It’s no industry secret that readers are largely white women – the white gaze is often unavoidable. But this book wasn’t created for white dinner party fodder; it is concerned with telling the truth or many truths with nuance.
As an anthology, it is not structured uniformly or neatly for the white reader to easily disseminate lessons to make them better allies. Each of the 51 contributors – spanning different ages and experiences, with some household names and others still in high school – has been given creative license, which for the black writer is a rare delight.
I am hopeful that white readers will be left mulling over some stories – but more importantly, that many black people will read it and see bits of themselves reflected back at them, as I did. I saw my late night messages with my younger brother in the conversation between Alice and Susie Anderson. I saw Christmas holidays with the cousins in Natalie Cromb’s yarn. I saw my queerness in Allison Whittaker. Tony Birch made me ache for Fitzroy.
I am hopeful that white readers will be left mulling over some stories – but more importantly, that many black people will read it and see bits of themselves reflected back at them, as I did.
We are given generous glimpses into some deeply personal annals and vulnerabilities. Evelyn Araluen tells us about her childhood ratty face and teeth; Terri Janke tells us about her skin; Deborah Cheetham admits that she feels she is still growing up Aboriginal. Birch without hesitation tells the reader there were no tribes or totems growing up; this is honest and in some part vulnerable. Aboriginal authority can be bound in connection to land, but Birch, staunch and confident in his own Aboriginality, reminds us that not knowing because of circumstances forced on us is Aboriginal too, and that is okay.
The question is, what ties these stories together? Which is to ask, what is the black experience in Australia? One thread woven throughout the book is colonisation and whiteness.
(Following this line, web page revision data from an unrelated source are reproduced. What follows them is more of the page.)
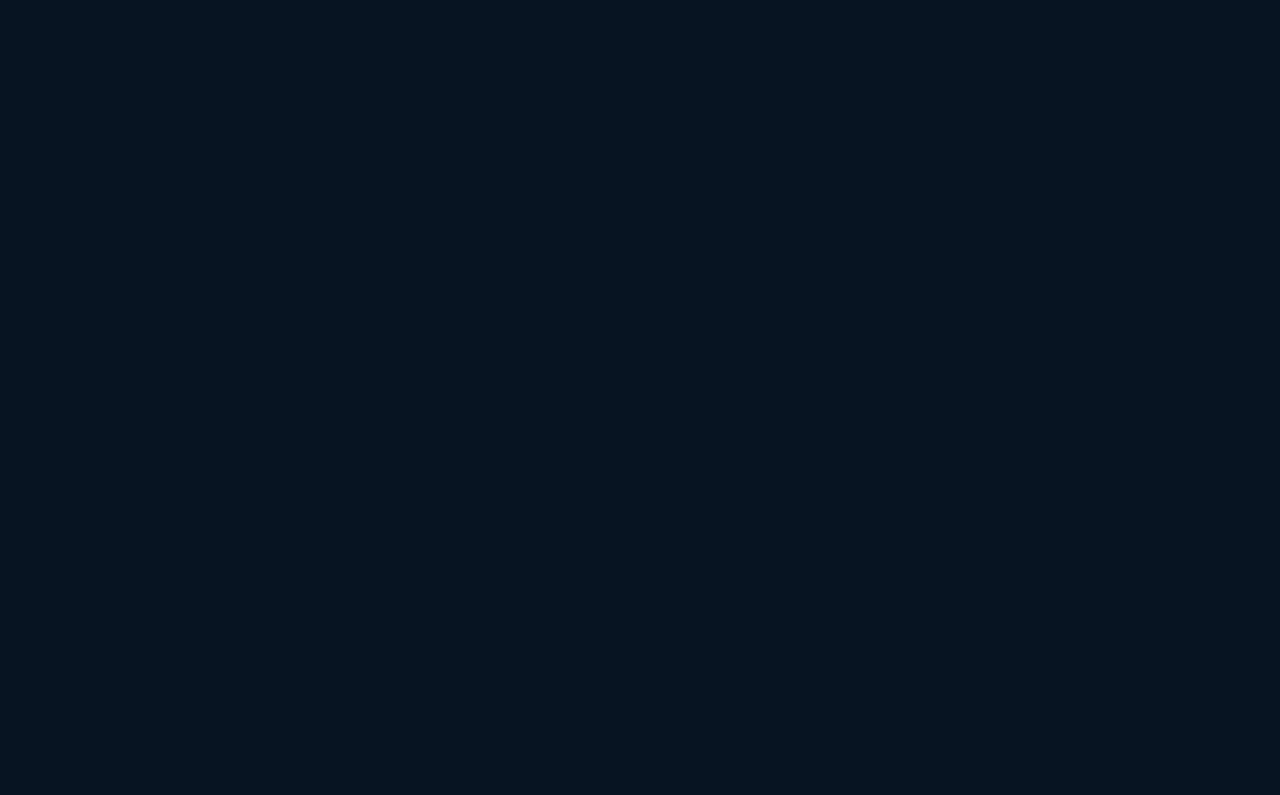
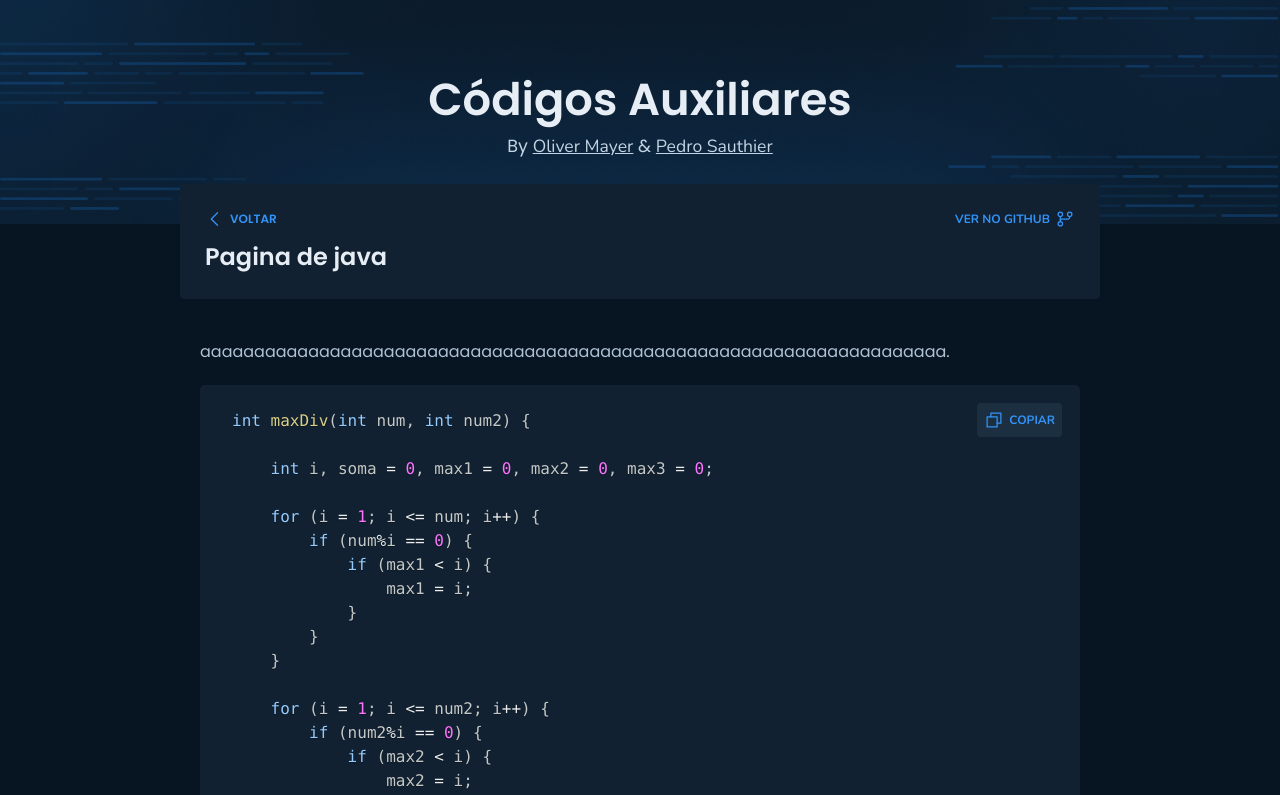
Before and after one commit to oliver-zyn/auxiliary-codes, a React (Vite) app: page /card/java/c2e76026-f433-4379-8e75-6b30a9436834 in a window 1280 px wide. Before the commit this address had no page. Shown: the top 795 px of the page. Built offline with nearby package versions, Linux system fonts and the light colour scheme.

Commit message:
atualizando rotas

```diff
--- a/src/Router.tsx
+++ b/src/Router.tsx
@@ -3,7 +3,9 @@ import { Home } from './pages/Home'
 import { OpenCard } from './pages/OpenCard'
 import { DefaultLayout } from './layouts/DefaultLayout'
 import { SelectMenu } from './pages/SelectMenu'
-import { cardData } from './utils/cardData'
+import { cardDataC } from './utils/cardDataC'
+import { cardDataJava } from './utils/CardDataJava'
+import { cardDataSQL } from './utils/cardDataSQL'
 
 export function Router() {
   return (
@@ -11,10 +13,12 @@ export function Router() {
       <Route path="/" element={<DefaultLayout />}>
         <Route path="/" element={<SelectMenu />} />
         <Route path="/home" ></Route>
-        <Route path="/home/c" element={<Home cardData={cardData} />} />
-        <Route path="/home/java" element={<Home cardData={cardData} />} />
-        <Route path="/home/sql" element={<Home cardData={cardData} />} />
-        <Route path="/card/:id" element={<OpenCard />} />
+        <Route path="/home/c" element={<Home cardData={cardDataC} language="c" />} />
+        <Route path="/home/java" element={<Home cardData={cardDataJava} language="java" />} />
+        <Route path="/home/sql" element={<Home cardData={cardDataSQL} language="sql" />} />
+        <Route path="/card/c/:id" element={<OpenCard cardData={cardDataC} />} />
+        <Route path="/card/java/:id" element={<OpenCard cardData={cardDataJava} />} />
+        <Route path="/card/sql/:id" element={<OpenCard cardData={cardDataSQL} />} />
       </Route>
     </Routes>
   )
--- a/src/pages/Home/components/Card/index.tsx
+++ b/src/pages/Home/components/Card/index.tsx
@@ -6,9 +6,10 @@ type CardProps = {
   id: string
   title: string
   description: string
+  language: string
 }
 
-export function Card({ id, title, description }: CardProps) {
+export function Card({ id, title, description, language }: CardProps) {
   return (
     <ContainerCard>
       <div>
@@ -18,7 +19,7 @@ export function Card({ id, title, description }: CardProps) {
       <LinkButton
         text="ABRIR CÓDIGO"
         icon={<ArrowSquareIn size={20} />}
-        link={`/card/${id}`}
+        link={`/card/${language}/${id}`}
       />
     </ContainerCard>
   )
--- a/src/pages/Home/components/Cards/index.tsx
+++ b/src/pages/Home/components/Cards/index.tsx
@@ -12,9 +12,10 @@ interface CardData {
 type CardsProps = {
   searchTerm: string
   cardData: CardData[]
+  language: string
 }
 
-export function Cards({ searchTerm, cardData }: CardsProps) {
+export function Cards({ searchTerm, cardData, language }: CardsProps) {
   const filteredCards = cardData.filter((card) =>
     card.title.toLowerCase().includes(searchTerm.toLowerCase())
   )
@@ -27,6 +28,7 @@ export function Cards({ searchTerm, cardData }: CardsProps) {
           description={card.description}
           id={card.id}
           key={card.id}
+          language={language}
         />
       ))}
     </ContainerCards>
--- a/src/pages/Home/index.tsx
+++ b/src/pages/Home/index.tsx
@@ -13,15 +13,16 @@ interface CardData {
 
 interface HomeProps {
   cardData: CardData[]
+  language: string
 }
 
-export function Home({ cardData  }: HomeProps) {
+export function Home({ cardData, language }: HomeProps) {
   const [searchTerm, setSearchTerm] = useState('')
   return (
     <>
       <SearchBar setSearchTerm={setSearchTerm} />
-      <DownloadCard />
-      <Cards searchTerm={searchTerm} cardData={cardData} />
+      <DownloadCard cardData={cardData} />
+      <Cards searchTerm={searchTerm} cardData={cardData} language={language} />
     </>
   )
 }
--- /dev/null
+++ b/src/utils/CardDataJava.ts
@@ -0,0 +1,36 @@
+export const cardDataJava = [
+  {
+    id: crypto.randomUUID(),
+    title: 'Pagina de java',
+    description:
+      'aaaaaaaaaaaaaaaaaaaaaaaaaaaaaaaaaaaaaaaaaaaaaaaaaaaaaaaaaaaaaaaaaaaaa.',
+    githubLink:
+      'https://github.com/Vttrium/UTFPR-Codes/blob/master/Códigos%20de%20Auxilio/Divisores/Maximo%20Divisor.h',
+    code: `
+int maxDiv(int num, int num2) {
+
+    int i, soma = 0, max1 = 0, max2 = 0, max3 = 0;
+
+    for (i = 1; i <= num; i++) {
+        if (num%i == 0) {
+            if (max1 < i) {
+                max1 = i;
+            }
+        }
+    }
+
+    for (i = 1; i <= num2; i++) {
+        if (num2%i == 0) {
+            if (max2 < i) {
+                max2 = i;
+            }
+        }
+        if (max1 == max2 && max3 < max1) {
+            max3 = max1;
+        }
+    }
+    return max3;
+}
+        `,
+  },
+]
--- a/src/utils/cardData.ts
+++ b/src/utils/cardDataC.ts
@@ -1,4 +1,4 @@
-export const cardData = [
+export const cardDataC = [
   {
     id: crypto.randomUUID(),
     title: 'Máximo Divisor',
--- /dev/null
+++ b/src/utils/cardDataSQL.ts
@@ -0,0 +1,36 @@
+export const cardDataSQL = [
+  {
+    id: crypto.randomUUID(),
+    title: 'Pagina de SQL',
+    description:
+      'bbbbbbbbbbbbbbbbbbbbbbbbbbbbbbbbbbbbbbbbbbbbbbbbbbbbbbbbbbbbbbbbbbbbbbbbbbbbbbbbbbb.',
+    githubLink:
+      'https://github.com/Vttrium/UTFPR-Codes/blob/master/Códigos%20de%20Auxilio/Divisores/Maximo%20Divisor.h',
+    code: `
+int maxDiv(int num, int num2) {
+
+    int i, soma = 0, max1 = 0, max2 = 0, max3 = 0;
+
+    for (i = 1; i <= num; i++) {
+        if (num%i == 0) {
+            if (max1 < i) {
+                max1 = i;
+            }
+        }
+    }
+
+    for (i = 1; i <= num2; i++) {
+        if (num2%i == 0) {
+            if (max2 < i) {
+                max2 = i;
+            }
+        }
+        if (max1 == max2 && max3 < max1) {
+            max3 = max1;
+        }
+    }
+    return max3;
+}
+        `,
+  },
+]
```
Also changed, not shown: src/pages/Home/components/DownloadCard/index.tsx (+13 -2 lines), src/pages/OpenCard/index.tsx (+13 -2 lines).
Almost every second story spoke of being asked how “much” Aboriginal they are. How often they are or were forced to explain themselves to white people. Perhaps the only thing all contributors have in common is the extent to which colonisation has shaped their lives. This has left me pondering – what is blackness without whiteness? What are we when we aren’t responding to trauma, to colonisation, to white supremacy?
There are moments in the book when there are no white people, or where there is no whiteness. It is family, it is language, it is love, it is dance, it is land. These are all so precious because of the pressure placed on the writers by white supremacy and colonisation, so once again I ask myself, what is blackness without whiteness? This book helps us to get closer to the answer.
What is blackness without whiteness? What are we when we aren’t responding to trauma, to colonisation, to white supremacy?
The other day I was discussing with a friend whether or not things are getting worse. We have national broadcasters spreading dangerous myths about us. If it were not for black protest, the right of reply would never have been carried out. We need black voices and black truths. It seems more pertinent than ever that this book exists; it is one I will revisit over and over again.
Nayuka Gorrie is a Kurnai/Gunai, Gunditjmara, Wiradjuri and Yorta Yorta woman. She is passionate about self-determination and culture.